Parents who have become used to having their daughters home may not want to send them back. The positive association between school discontinuation and marriage is well known, putting girls at risk of early marriage, unwanted pregnancies, poverty, trafficking and violence.
One of the lesser documented consequence of the pandemic is perhaps the spurt in child and early marriage. Poverty and uncertainty with employment were the key drivers of child marriage. Smaller dowries demanded for younger girls and the restrictions placed during the pandemic on the number of guests made child marriage all the more attractive as a cost-saving measure.
Another likely factor responsible was the absence of available support systems at the local level that wrestle pressures to marry off young girls. In the second wave, anecdotal reports suggested that girls orphaned were being married off early as well.
Consequently, reports of child marriage and sexual abuse have risen by up to 52% in some states in India. And this too is probably just the tip of the iceberg. The consequences of child marriage are grave and will likely impede if not overturn the progress made during the recent past and further widen inequities.

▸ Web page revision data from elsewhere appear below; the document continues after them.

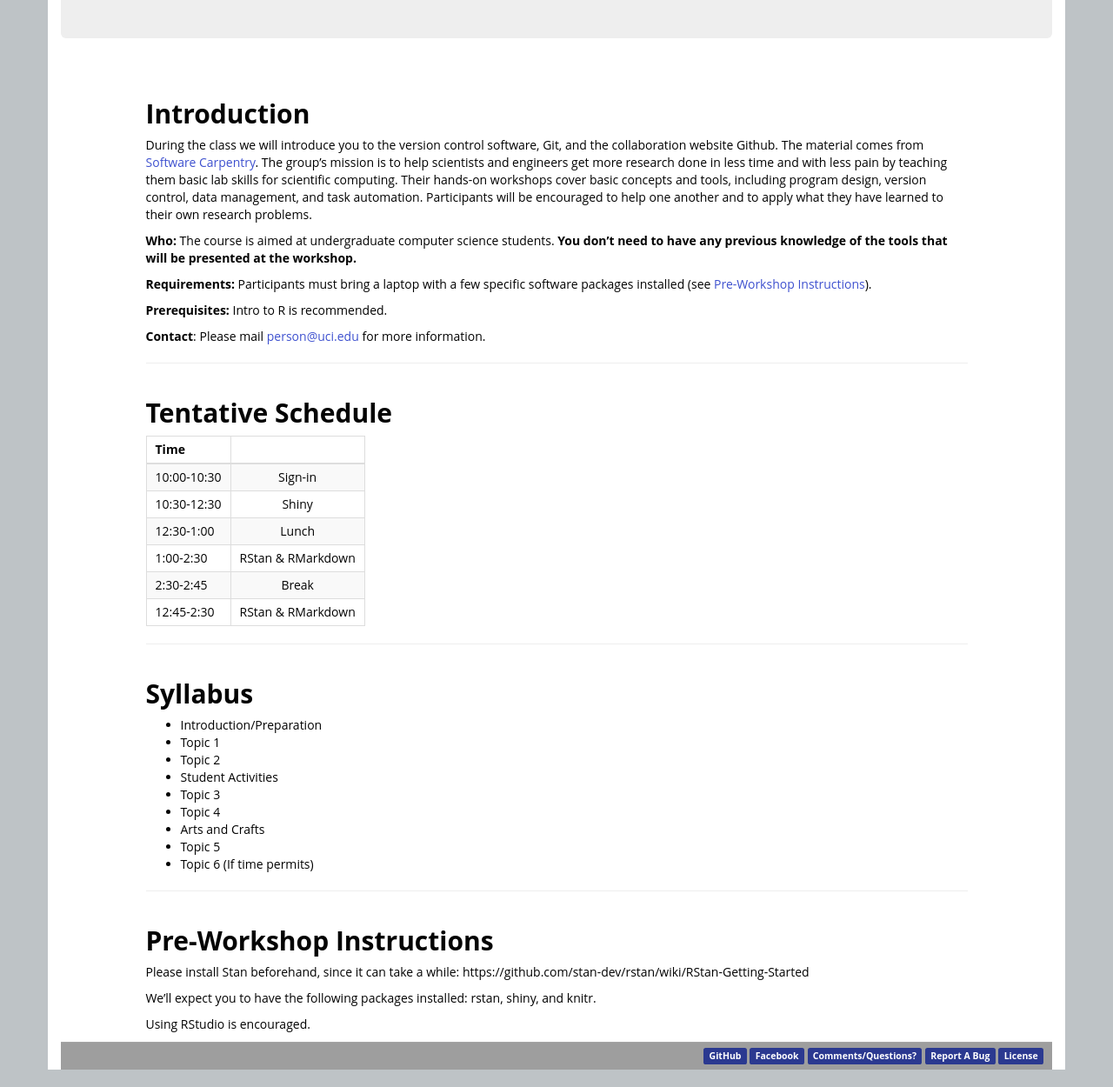
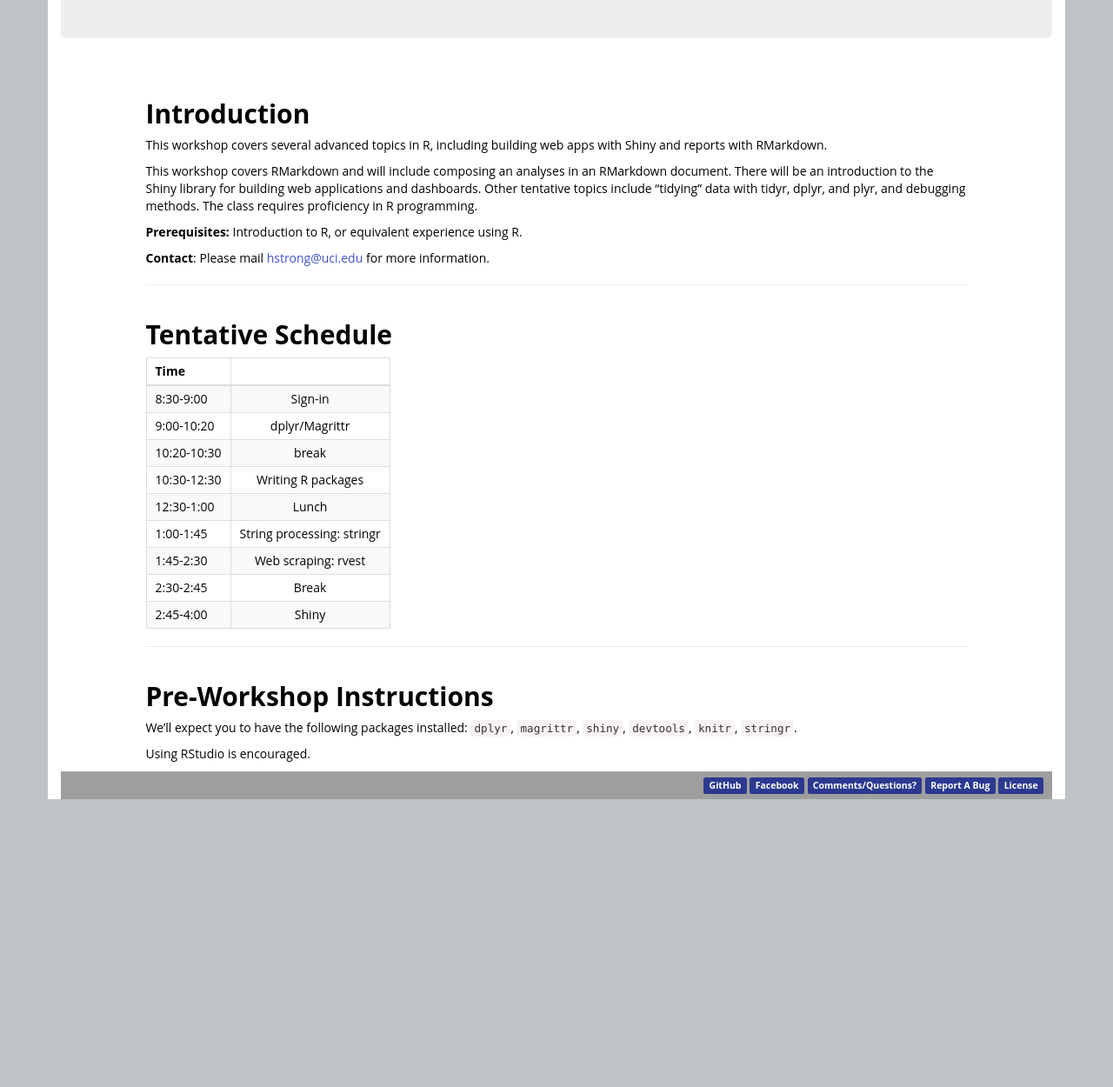
Before and after one commit to UCIDataScienceInitiative/UCIDataScienceInitiative.github.io, a Jekyll site: the page built from Workshops/AdvancedR.md, in a window 1280 px wide and 1400 px high, scrolled down 230 px. Shown: the part 150-1400 px from the top of the window at 87% size. Built offline with Jekyll 4.4.1, drawn with Linux system fonts in a browser that asks for light colours; after the commit the page ends 1319 px from its top, so only the background shows below that; grey boxes are pictures that could not be loaded.

Commit message:
Update AdvancedR.md

```diff
--- a/Workshops/AdvancedR.md
+++ b/Workshops/AdvancedR.md
@@ -12,15 +12,14 @@ permalink: Workshops/AdvancedR/
 
 ## Introduction
 
-During the class we will introduce you to the version control software, Git, and the collaboration website Github. The material comes from [Software Carpentry](http://software-carpentry.org). The group's mission is to help scientists and engineers get more research done in less time and with less pain by teaching them basic lab skills for scientific computing. Their hands-on workshops cover basic concepts and tools, including program design, version control, data management, and task automation. Participants will be encouraged to help one another and to apply what they have learned to their own research problems.
+This workshop covers several advanced topics in R, including building web apps with Shiny and reports with RMarkdown.
 
-**Who:** The course is aimed at undergraduate computer science students. **You don't need to have any previous knowledge of the tools that will be presented at the workshop.**
+This workshop covers RMarkdown and will include composing an analyses in an RMarkdown document. There will be an introduction to the Shiny library for building web applications and dashboards. Other tentative topics include "tidying" data with tidyr, dplyr, and plyr, and debugging methods. The class requires proficiency in R programming.
 
-**Requirements:** Participants must bring a laptop with a few specific software packages installed (see [Pre-Workshop Instructions](#Instructions)).
 
-**Prerequisites:** Intro to R is recommended.
+**Prerequisites:** Introduction to R, or equivalent experience using R.
 
-**Contact**: Please mail [person@uci.edu](mailto:person@uci.edu) for more information.
+**Contact**: Please mail [hstrong@uci.edu](mailto:hstrong@uci.edu) for more information.
 
 * * *
 
@@ -30,36 +29,23 @@ During the class we will introduce you to the version control software, Git, and
 
 | Time	       	|           	|
 | ------------- |:-------------:|
-| 10:00-10:30   | Sign-in 		|
-| 10:30-12:30   | Shiny   		|
+| 8:30-9:00   | Sign-in 		|
+| 9:00-10:20   | dplyr/Magrittr  |
+| 10:20-10:30   | break  |
+| 10:30-12:30   | Writing R packages	|
 | 12:30-1:00	| Lunch			|
-| 1:00-2:30		| RStan & RMarkdown |
+| 1:00-1:45		| String processing: stringr |
+| 1:45-2:30		| Web scraping: rvest |
 | 2:30-2:45		| Break			|
-| 12:45-2:30	| RStan & RMarkdown |
+| 2:45-4:00	| Shiny |
 
 * * *
 
 
 
-## <a name="Syllabus"></a>Syllabus
-
-* Introduction/Preparation
-* Topic 1
-* Topic 2
-* Student Activities
-* Topic 3
-* Topic 4
-* Arts and Crafts
-* Topic 5
-* Topic 6 (If time permits)
-
-* * *
-
 
 ## <a name="Instructions"></a>Pre-Workshop Instructions
 
-Please install Stan beforehand, since it can take a while: https://github.com/stan-dev/rstan/wiki/RStan-Getting-Started
-
-We'll expect you to have the following packages installed: rstan, shiny, and knitr.
+We'll expect you to have the following packages installed: `dplyr`, `magrittr`, `shiny`, `devtools`, `knitr`, `stringr`.
 
 Using RStudio is encouraged.
```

Working women faced enormous challenges during the lockdown with children being at home 24×7 and absence of domestic helps. The onus of childcare and home-schooling kids disproportionately fell on the women, negatively impacting their career.
For instance, about 7% men lost employment during the lockdown, compared with 47% women. With increasing number of organizations opening up physical offices, employers are also unable to offer flexible working options to their female staff, leading to a disproportionate attrition rate in women.
A survey showed that 77% women quit work in India due to lack of flexible work options. Women and families, especially in low-income households, will find it very difficult to cope and recover from these job losses.
Prolonged lockdowns and the devastating second wave along with all the issues discussed above have led to a surge in mental distress and resultant increase in suicides, with little in the way of social safety nets. According to a survey among the Indian urban youth about life in lockdown, 42% females stated that their well-being was strongly affected at that time.
Although we do not have real numbers from India yet, other countries have seen a 40-55% rise in the suicide cases in women, mostly the 15-49 years age group. Psychiatrists and psychologists have seen a 2-3 time rise in the number of patients with depression and anxiety during Covid times.
The other downstream effects of poor mental health are becoming evident as well, with an increase in domestic violence against children, marital separation and divorce. This unfathomed pandemic of mental ill-health will have long-lasting repercussions on society.
Strangely, all these issues aren’t even part of “long-Covid”! It is time that we un-pack the complex implications of COVID-19 on women and girls in its entirety. This requires not only the scientists and physicians, but also policy-makers, community organizations, and most importantly a strong political will to work in coordination towards a common mission.
There is an emergent need for political and other opinion leaders to discuss these issues more openly on public foray to create a wider awareness. Looking beyond Covid-19, community programs that are at a stand-still and the altered roles of frontline workers at the grassroot level will need to be streamlined once again to address these dire issues.
We will need innovative strategies and solid policies to bring back our girls to school, stop child marriages and prevent women from losing their jobs.
We need to start seeing hidden realities, listen to their stories, and help amplify their real-life experiences so that when we strategize to re-build, we put women and girls right in the centre. Like Nelson Mandela said “If you want to change the world, help the women.”